Kemeny, Snell, and Thompson were well respected because of their appointments at Dartmouth, their Princeton backgrounds, and their association at Princeton with A. W. Tucker, who from 1948 onward was known for his work in optimization and game theory. But at the same time they were just three junior professors, not representing anyone’s thoughts but their own. However, by 1964, four years before the NAS report mentioned above **[44],** the prestigious Committee on the Undergraduate Program in Mathematics (CUPM, created by the MAA Board of Governors in 1953 as the successor to CUP **[13]**), speaking as a standing committee of MAA, issued a report which was forthright about the appropriateness of the very concept of service courses: “. . . special courses must be developed for biological, management and social sciences students” **[31, **p. 5**]**.

Sensitivity to the needs of students in the biological, management and social sciences went beyond realizing that the mathematics that had been provided for students in mathematics and the physical sciences and engineering was not exactly what BMSS students needed. There was an additional realization that many of these students would be unable or not motivated to take as much mathematics as traditional audiences in the physical sciences. For example, CUPM, in its 1964 report on mathematics for BMSS students recommended a presentation of single variable calculus of only 39 one-hour classes **[31]**. This undoubtedly gave impetus to the spread of one-term courses in calculus, sometimes called Calculus for Biological, Management, and Social Sciences or Non-mainstream Calculus. Nationwide enrollment in such courses at four-year colleges rose from being too negligible for CBMS to report in the Fall of 1960 to 115,000 in the Fall of 2000.

Similarly, in 1972, a CUPM statistics panel offered suggestions for a one-semester course in statistics with no calculus prerequisite [**27]**. From the Cajori Two Project **[40**] we can see that some schools had such statistics courses well before 1950, so CUPM was putting its blessing on a movement already underway. The blessing, and other merits of the case, worked: enrollments in such courses at 4-year colleges rose from 12,000 in the Fall of 1960 to 155,000 in the Fall of 2000.

The motivations for creating and promoting these service courses surely included a genuine interest by the mathematical community in matters external to mathematics and the physical sciences. An alternative motivation, the desire to increase mathematics enrollments, was probably present but only mildly: as we have shown, the service courses discussed here had roots well before the 60% plunge in numbers of graduating mathematics majors of the 1970s.

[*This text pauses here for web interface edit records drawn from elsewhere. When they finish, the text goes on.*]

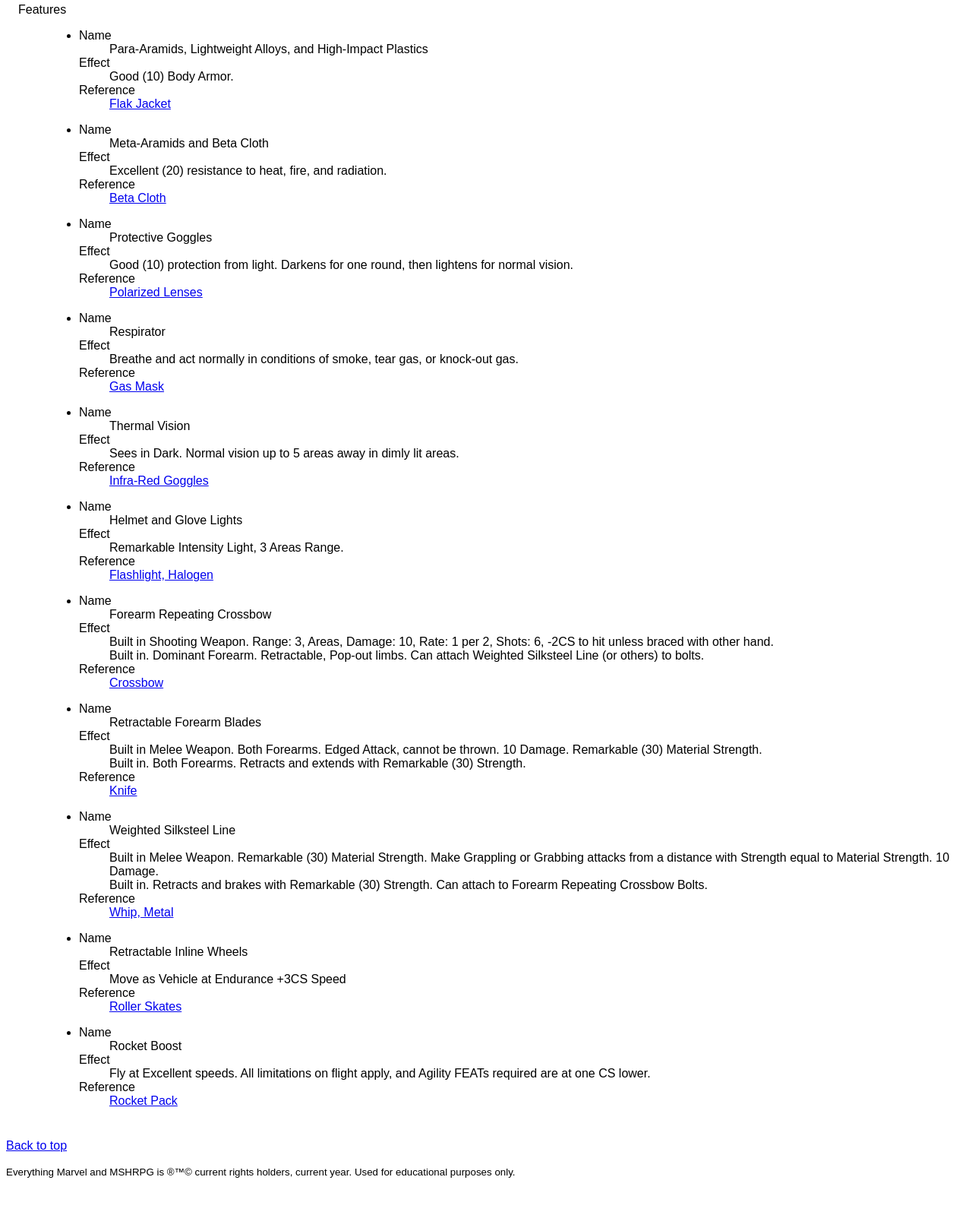
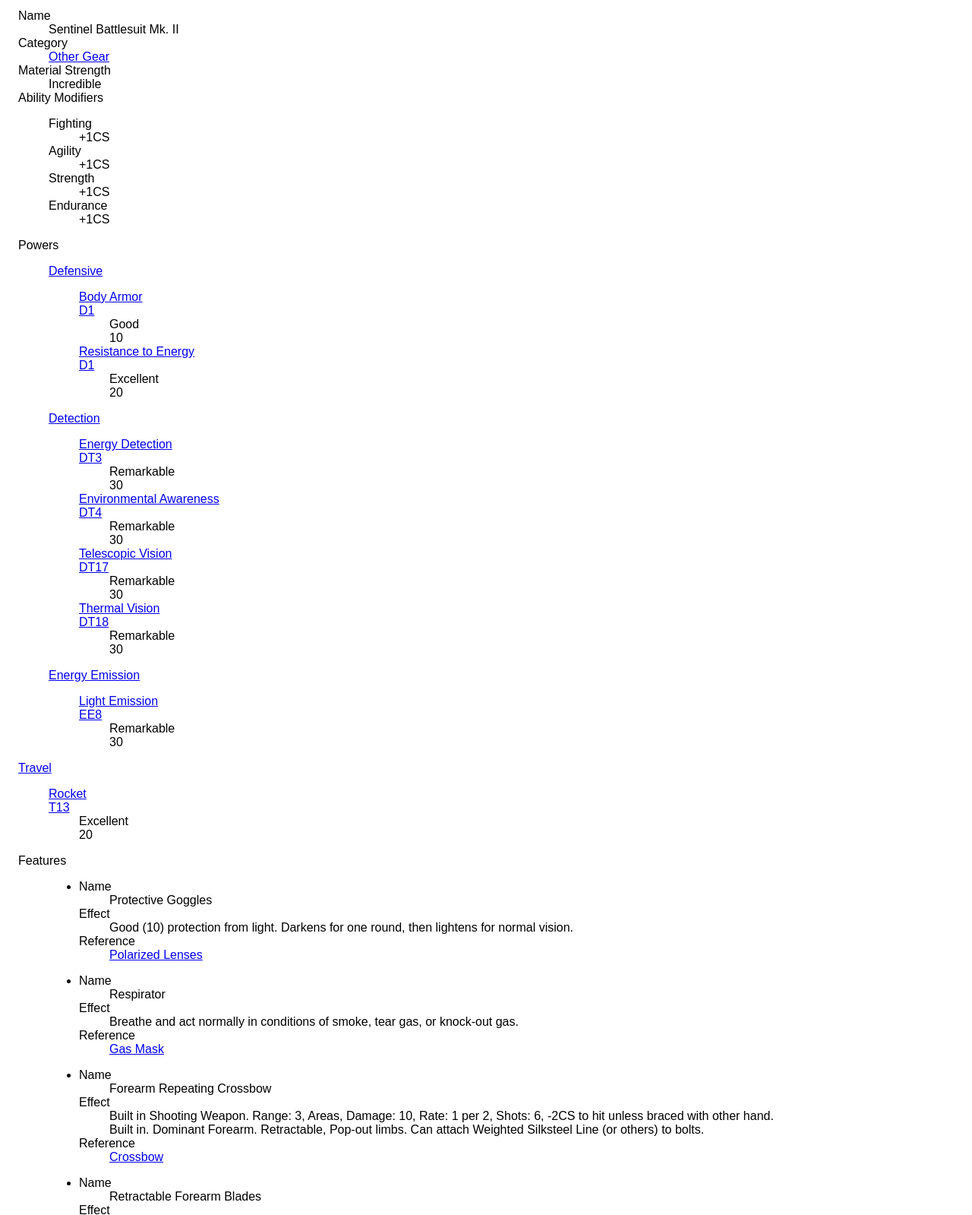
Before and after one commit to FASERIP/campaign, a plain HTML site: page equipment/sentinel_battlesuit_mk_ii.html in a window 1280 px wide. Shown: the part 623-2222 px from the top of the page at 76% size. Before the commit the page ends 2190 px from the top, so only its background shows below. Drawn offline with Linux system fonts and the light colour scheme.

Commit message:
fixes again

```diff
--- a/equipment/sentinel_battlesuit_mk_ii.html
+++ b/equipment/sentinel_battlesuit_mk_ii.html
@@ -4,7 +4,7 @@
 <head>
     <meta charset="UTF-8">
     <meta name="viewport" content="width=device-width, initial-scale=1.0">
-    <title>TSR Marvel Super Heroes RPG Advanced – Sentinel Battlesuit Mk. I</title>
+    <title>Marvel Universe Manhattan, 1986 – Sentinel Battlesuit Mk. II</title>
     <style>
         body {
             font-family: sans-serif;
@@ -33,8 +33,9 @@
 
 <body>
     <header>
-        <h1 id="top">TSR Marvel Super Heroes RPG Advanced — Sentinel Battlesuit Mk. I</h1>
+        <h1 id="top">Marvel Universe Manhattan, 1986 – Sentinel Battlesuit Mk. II</h1>
         <nav>
+            <h2>Navigation</h2>
             <ul>
                 <li>
                     <a href="/campaign/index.html">Campaign Information</a>
@@ -63,20 +64,20 @@
                     <a href="/campaign/equipment/index.html">Custom Equipment</a>
                     <ul>
                         <li>
-                            <a href="/campaign/equipment/guardian_blaster_mk_i.html">Guardian Blaster
-                                Mk. I</a>
+                            <a href="/campaign/equipment/guardian_blaster_mk_i.html">Guardian Blaster Mk. I</a>
                         </li>
                         <li>
-                            <a href="/campaign/equipment/sentinel_battlesuit_mk_i.html">Sentinel
-                                Battlesuit Mk.
-                                I</a>
+                            <p>Sentinel Battlesuit</p>
+                            <ul>
+                                <li><a href="/campaign/equipment/sentinel_battlesuit_mk_i.html">Mk. I</a></li>
+                                <li><a href="/campaign/equipment/sentinel_battlesuit_mk_i.html">Mk. II</a></li>
+                            </ul>
                         </li>
                         <li>
                             <a href="/campaign/equipment/pathfinder_mk_i.html">Pathfinder Mk. I</a>
                         </li>
                         <li>
-                            <a href="/campaign/equipment/defender_staff_mk_i.html">Defender Staff Mk.
-                                I</a>
+                            <a href="/campaign/equipment/defender_staff_mk_i.html">Defender Staff Mk. I</a>
                         </li>
                     </ul>
                 </li>
@@ -84,8 +85,7 @@
                     <a href="/campaign/organizations/index.html">Organizations</a>
                     <ul>
                         <li>
-                            <a href="/campaign/organizations/steel_sentinels_incorporated.html">Steel
-                                Sentinels,
+                            <a href="/campaign/organizations/steel_sentinels_incorporated.html">Steel Sentinels,
                                 Incorporated</a>
                         </li>
                     </ul>
@@ -98,8 +98,7 @@
                             <a href="/campaign/locations/greymount_manor.html">Greymount Manor</a>
                         </li>
                         <li>
-                            <a href="/campaign/locations/steel_sentinels_headquarters.html">Steel
-                                Sentinel
+                            <a href="/campaign/locations/steel_sentinels_headquarters.html">Steel Sentinel
                                 Headquarters</a>
                         </li>
                     </ul>
@@ -108,38 +107,93 @@
         </nav>
     </header>
     <main>
-        <h2>Sentinel Battlesuit Mk. I</h2>
+        <h2>Sentinel Battlesuit Mk. II</h2>
         <p>A description.</p>
         <dl>
             <dt>Name</dt>
-            <dd>Sentinel Battlesuit Mk. I</dd>
+            <dd>Sentinel Battlesuit Mk. II</dd>
             <dt>Category</dt>
             <dd><a href="/system/equipment.html#salaries_sundries_and_other_equipment">Other Gear</a></dd>
             <dt>Material Strength</dt>
-            <dd>Remarkable</dd>
+            <dd>Incredible</dd>
+            <dt>Ability Modifiers</dt>
+            <dd>
+                <dl>
+                    <dt>Fighting</dt>
+                    <dd>+1CS</dd>
+                    <dt>Agility</dt>
+                    <dd>+1CS</dd>
+                    <dt>Strength</dt>
+                    <dd>+1CS</dd>
+                    <dt>Endurance</dt>
+                    <dd>+1CS</dd>
+                </dl>
+            </dd>
+            <dt>Powers</dt>
+            <dd>
+                <dl>
+                    <dt id="defensive"><a href="/system/powers.html#defensive">Defensive</a></dt>
+                    <dd>
+                        <dl>
+                            <dt id="body_armor"><a href="/system/powers.html#body_armor">Body Armor</a></dt>
+                            <dt id="d1"><a href="/system/powers.html#d1">D1</a></dt>
+                            <dd>Good</dd>
+                            <dd>10</dd>
+                            <dt id="resistance_to_energy"><a href="/system/powers.html#resistance_to_energy">Resistance to Energy</a></dt>
+                            <dt id="d1"><a href="/system/powers.html#d1">D1</a></dt>
+                            <dd>Excellent</dd>
+                            <dd>20</dd>
+                        </dl>
+                    </dd>
+                    <dt id="detection"><a href="/system/powers.html#detection">Detection</a></dt>
+                    <dd>
+                        <dl>
+                            <dt id="energy_detection"><a href="/system/powers.html#energy_detection">Energy Detection</a></dt>
+                            <dt id="dt3"><a href="/system/powers.html#dt3">DT3</a></dt>
+                            <dd>Remarkable</dd>
+                            <dd>30</dd>
+                            <dt id="environmental_awareness">
+                                <a href="/system/powers.html#environmental_awareness">Environmental Awareness</a>
+                            </dt>
+                            <dt id="dt4"><a href="/system/powers.html#dt4">DT4</a></dt>
+                            <dd>Remarkable</dd>
+                            <dd>30</dd>
+                            <dt id="telescopic_vision"><a href="/system/powers.html#telescopic_vision">Telescopic Vision</a></dt>
+                            <dt id="dt17"><a href="/system/powers.html#dt17">DT17</a></dt>
+                            <dd>Remarkable</dd>
+                            <dd>30</dd>
+                            <dt id="thermal_vision">
+                                <a href="/system/powers.html#thermal_vision">Thermal Vision</a>
+                            </dt>
+                            <dt id="dt18"><a href="/system/powers.html#dt18">DT18</a></dt>
+                            <dd>Remarkable</dd>
+                            <dd>30</dd>
+                        </dl>
+                    </dd>
+                    <dt id="energy_emission"><a href="/system/powers.html#energy_emission">Energy Emission</a></dt>
+                    <dd>
+                        <dl>
+                            <dt id="light_emission"><a href="/system/powers.html#light_emission">Light Emission</a></dt>
+                            <dt id="ee8"><a href="/system/powers.html#ee8">EE8</a></dt>
+                            <dd>Remarkable</dd>
+                            <dd>30</dd>
+                        </dl>
+                    </dd>
+                    </dd>
+                    <dt id="travel"><a href="/system/powers.html#travel">Travel</a></dt>
+                    <dd>
+                        <dl>
+                            <dt id="rocket"><a href="/system/powers.html#rocket">Rocket</a></dt>
+                            <dt id="t13"><a href="/system/powers.html#t13">T13</a></dt>
+                            <dd>Excellent</dd>
+                            <dd>20</dd>
+                        </dl>
+                    </dd>
+                </dl>
+            </dd>
             <dt>Features</dt>
             <dd>
                 <ul>
-                    <li>
-                        <dl>
-                            <dt>Name</dt>
-                            <dd>Para-Aramids, Lightweight Alloys, and High-Impact Plastics</dd>
-                            <dt>Effect</dt>
-                            <dd>Good (10) Body Armor.</dd>
-                            <dt>Reference</dt>
-                            <dd><a href="/system/equipment.html#flak_jacket">Flak Jacket</a></dd>
-                        </dl>
-                    </li>
-                    <li>
-                        <dl>
-                            <dt>Name</dt>
-                            <dd>Meta-Aramids and Beta Cloth</dd>
-                            <dt>Effect</dt>
-                            <dd>Excellent (20) resistance to heat, fire, and radiation.</dd>
-                            <dt>Reference</dt>
-                            <dd><a href="/system/equipment.html#beta_cloth">Beta Cloth</a></dd>
-                        </dl>
-                    </li>
                     <li>
                         <dl>
                             <dt>Name</dt>
@@ -164,30 +218,12 @@
                     <li>
                         <dl>
                             <dt>Name</dt>
-                            <dd>Thermal Vision</dd>
-                            <dt>Effect</dt>
-                            <dd>Sees in Dark. Normal vision up to 5 areas away in dimly lit areas.</dd>
-                            <dt>Reference</dt>
-                            <dd><a href="/system/equipment.html#infra-red_goggles">Infra-Red Goggles</a></dd>
-                        </dl>
-                    </li>
-                    <li>
-                        <dl>
-                            <dt>Name</dt>
-                            <dd>Helmet and Glove Lights</dd>
-                            <dt>Effect</dt>
-                            <dd>Remarkable Intensity Light, 3 Areas Range.</dd>
-                            <dt>Reference</dt>
-                            <dd><a href="/system/equipment.html#flashlight_halogen">Flashlight, Halogen</a></dd>
-                        </dl>
-                    </li>
-                    <li>
-                        <dl>
-                            <dt>Name</dt>
                             <dd>Forearm Repeating Crossbow</dd>
                             <dt>Effect</dt>
-                            <dd>Built in Shooting Weapon.  Range: 3, Areas, Damage: 10, Rate: 1 per 2, Shots: 6, -2CS to hit unless braced with other hand.</dd>
-                            <dd>Built in.  Dominant Forearm. Retractable, Pop-out limbs.  Can attach Weighted Silksteel Line (or others) to bolts.</dd>
+                            <dd>Built in Shooting Weapon. Range: 3, Areas, Damage: 10, Rate: 1 per 2, Shots: 6, -2CS to
+                                hit unless braced with other hand.</dd>
+                            <dd>Built in. Dominant Forearm. Retractable, Pop-out limbs. Can attach Weighted Silksteel
+                                Line (or others) to bolts.</dd>
                             <dt>Reference</dt>
                             <dd><a href="/system/equipment.html#crossbow">Crossbow</a></dd>
                         </dl>
@@ -197,8 +233,9 @@
                             <dt>Name</dt>
                             <dd>Retractable Forearm Blades</dd>
                             <dt>Effect</dt>
-                            <dd>Built in Melee Weapon.  Both Forearms.  Edged Attack, cannot be thrown. 10 Damage. Remarkable (30) Material Strength.</dd>
-                            <dd>Built in.  Both Forearms. Retracts and extends with Remarkable (30) Strength.</dd>
+                            <dd>Built in Melee Weapon. Both Forearms. Edged Attack, cannot be thrown. 10 Damage.
+                                Remarkable (30) Material Strength.</dd>
+                            <dd>Built in. Both Forearms. Retracts and extends with Remarkable (30) Strength.</dd>
                             <dt>Reference</dt>
                             <dd><a href="/system/equipment.html#knife">Knife</a></dd>
                         </dl>
@@ -208,8 +245,10 @@
                             <dt>Name</dt>
                             <dd>Weighted Silksteel Line</dd>
                             <dt>Effect</dt>
-                            <dd>Built in Melee Weapon.  Remarkable (30) Material Strength. Make Grappling or Grabbing attacks from a distance with Strength equal to Material Strength. 10 Damage.</dd>
-                            <dd>Built in.  Retracts and brakes with Remarkable (30) Strength. Can attach to Forearm Repeating Crossbow Bolts.</dd>
+                            <dd>Built in Melee Weapon. Remarkable (30) Material Strength. Make Grappling or Grabbing
+                                attacks from a distance with Strength equal to Material Strength. 10 Damage.</dd>
+                            <dd>Built in. Retracts and brakes with Remarkable (30) Strength. Can attach to Forearm
+                                Repeating Crossbow Bolts.</dd>
                             <dt>Reference</dt>
                             <dd><a href="/system/equipment.html#whip_metal">Whip, Metal</a></dd>
                         </dl>
@@ -224,18 +263,6 @@
                             <dd><a href="/system/equipment.html#roller_skates">Roller Skates</a></dd>
                         </dl>
                     </li>
-                    <li>
-                        <dl>
-                            <dt>Name</dt>
-                            <dd>Rocket Boost</dd>
-                            <dt>Effect</dt>
-                            <dd>Fly at Excellent speeds. All limitations on flight apply, and Agility FEATs required are
-                                at one CS
-                                lower.</dd>
-                            <dt>Reference</dt>
-                            <dd><a href="/system/equipment.html#rocket_pack">Rocket Pack</a></dd>
-                        </dl>
-                    </li>
                 </ul>
             </dd>
         </dl>
@@ -245,8 +272,9 @@
             <a href="#top">Back to top</a>
         </p>
         <p>
-            <small>Everything Marvel and MSHRPG is ®™© current rights holders, current year. Used for educational purposes
-            only.</small>
+            <small>Everything Marvel and MSHRPG is ®™© current rights holders, current year. Used for educational
+                purposes
+                only.</small>
         </p>
     </footer>
 </body>
```
Also changed, not shown: characters/lovelace.html (+30 -44 lines), characters/npc/index.html (+0 -1 lines), characters/npc/steel_sentinel.html (+0 -1 lines).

Walter Meyer (Adelphi University), "External Influences on U.S. Undergraduate Mathematics Curricula: 1950-2000 - Service Courses," *Loci* (August 2013)